A costs management order cannot be ‘deemed’ to be set aside by inference because an intention to revise the budgets after significant developments in the case did not lead to an actual court order, an SCCO master has ruled.
In Vertannes v United Lincolnshire Hospital NHS Trust, Master Nagalingam was dealing with a preliminary point on the format of a bill for £950,000, which was not broken down into phases.
Though the case was subject to a costs management order dated 9 April 2015, the bill narrative argued that there was no approved budget because the court later accepted on two occasions that considerable developments in the case meant that updated costs budgets were necessary.
It said updated budgets were prepared and served, but were not considered by the court and so not approved. “As the revised budgets were ordered by the court, it is considered that the initial approved budget of 11.04.2015 is deemed to be superseded and that there is no approved budget in this case or, in any event, it is a circumstance which allows the court to assess the costs without being constrained by the outdated original budget.”
But Master Nagalingam said “the fact is there is simply no mechanism by which a costs management order can be ‘deemed to be superseded’”.
He continued: “Firstly, for something to be superseded, then something else must take its place. While I acknowledge that revised budgets were exchanged and filed, at no time was the original costs management order replaced.”
The costs judge could not retrospectively approve a revised budget, he said. “Regardless of what the claimant may say with respect to substantial or considerable developments, or indeed significant developments, the assessing court cannot second-guess what the case managing court would have done.
“That is an exercise which would have been undertaken on a phase-by-phase basis, and with no guarantee that the case managing court would have agreed that revisions to the budgets were necessary at all.”
Further, the master said: “For a costs management order to be set aside, that must be in explicit terms.

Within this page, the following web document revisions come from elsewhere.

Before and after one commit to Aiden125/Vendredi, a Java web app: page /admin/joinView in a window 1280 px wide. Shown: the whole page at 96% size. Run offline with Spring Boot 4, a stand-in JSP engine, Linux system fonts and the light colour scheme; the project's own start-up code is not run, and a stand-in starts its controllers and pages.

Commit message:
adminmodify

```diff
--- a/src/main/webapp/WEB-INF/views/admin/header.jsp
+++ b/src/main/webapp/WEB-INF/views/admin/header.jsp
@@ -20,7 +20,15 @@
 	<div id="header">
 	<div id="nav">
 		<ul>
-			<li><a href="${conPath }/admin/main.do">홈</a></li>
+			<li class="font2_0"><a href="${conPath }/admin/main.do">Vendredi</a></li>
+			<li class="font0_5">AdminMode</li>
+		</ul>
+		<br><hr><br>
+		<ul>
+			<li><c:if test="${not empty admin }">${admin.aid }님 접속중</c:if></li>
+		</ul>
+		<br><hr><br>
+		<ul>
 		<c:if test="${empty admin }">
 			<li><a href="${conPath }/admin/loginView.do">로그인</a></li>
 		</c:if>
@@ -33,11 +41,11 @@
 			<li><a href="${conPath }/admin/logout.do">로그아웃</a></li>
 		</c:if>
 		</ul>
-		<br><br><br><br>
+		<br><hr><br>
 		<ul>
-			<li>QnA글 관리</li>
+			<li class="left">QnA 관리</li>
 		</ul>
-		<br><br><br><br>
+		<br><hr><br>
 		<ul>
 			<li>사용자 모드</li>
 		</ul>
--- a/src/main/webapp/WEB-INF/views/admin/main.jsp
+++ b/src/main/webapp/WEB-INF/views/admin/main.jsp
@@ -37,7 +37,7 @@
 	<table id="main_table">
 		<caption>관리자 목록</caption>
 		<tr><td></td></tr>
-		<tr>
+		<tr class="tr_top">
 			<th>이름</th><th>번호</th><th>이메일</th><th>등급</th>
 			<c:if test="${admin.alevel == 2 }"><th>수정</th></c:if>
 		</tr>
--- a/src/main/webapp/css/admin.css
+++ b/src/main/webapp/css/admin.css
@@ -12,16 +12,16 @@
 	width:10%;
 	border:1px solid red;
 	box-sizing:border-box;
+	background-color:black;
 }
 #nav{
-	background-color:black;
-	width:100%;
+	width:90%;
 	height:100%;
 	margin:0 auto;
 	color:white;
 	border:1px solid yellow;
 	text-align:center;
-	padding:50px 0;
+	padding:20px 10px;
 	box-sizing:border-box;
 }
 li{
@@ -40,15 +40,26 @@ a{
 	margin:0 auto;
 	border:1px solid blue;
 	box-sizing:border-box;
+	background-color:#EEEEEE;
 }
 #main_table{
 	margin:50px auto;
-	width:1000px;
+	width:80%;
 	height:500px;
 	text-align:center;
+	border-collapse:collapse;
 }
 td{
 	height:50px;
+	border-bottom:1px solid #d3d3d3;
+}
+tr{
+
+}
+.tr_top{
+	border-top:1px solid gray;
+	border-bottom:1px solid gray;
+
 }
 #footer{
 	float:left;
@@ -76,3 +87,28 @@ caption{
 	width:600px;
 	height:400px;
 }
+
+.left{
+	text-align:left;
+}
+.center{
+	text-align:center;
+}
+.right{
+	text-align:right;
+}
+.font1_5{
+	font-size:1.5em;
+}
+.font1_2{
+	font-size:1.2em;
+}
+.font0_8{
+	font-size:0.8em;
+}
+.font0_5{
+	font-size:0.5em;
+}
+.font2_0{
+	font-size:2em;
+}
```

An order cannot be ‘deemed’ to be set aside by inference.”
It did not matter that directions were given which allocated court time to revisit the budgets; the fact that they were not meant the original costs management order remained in place and operative.
Master Nagalingam rejected the claimant’s alternative argument that he should use his inherent powers under CPR 1.1 as a mechanism to depart from the rigour of a practice direction which the claimant said was intended for the generality of cases.
“It will undoubtedly incur expense to draft a new bill of costs, but the fact of that expense does not excuse compliance with a rule, practice direction or order. In any event, given the substantial amount of costs being sought, the expense of preparing a compliant bill will be a proportionate exercise as compared with the amount of costs claimed…
“Further, there is no justice at all in allowing the detailed assessment of a costs managed case to continue in the absence of a phased bill. A costs management order was made and remains in force. Events may have occurred in the litigation since the making of the costs management order, but the order was never set aside or amended.”
The master added that the risk of any unfairness in these circumstances was extinguished by the claimant’s ability to argue there was good reason to depart from the budgeted costs.
Roger Mallalieu (instructed by Eatons Solicitors) for the claimant, Robin Dunne (instructed by Acumension) for the defendant.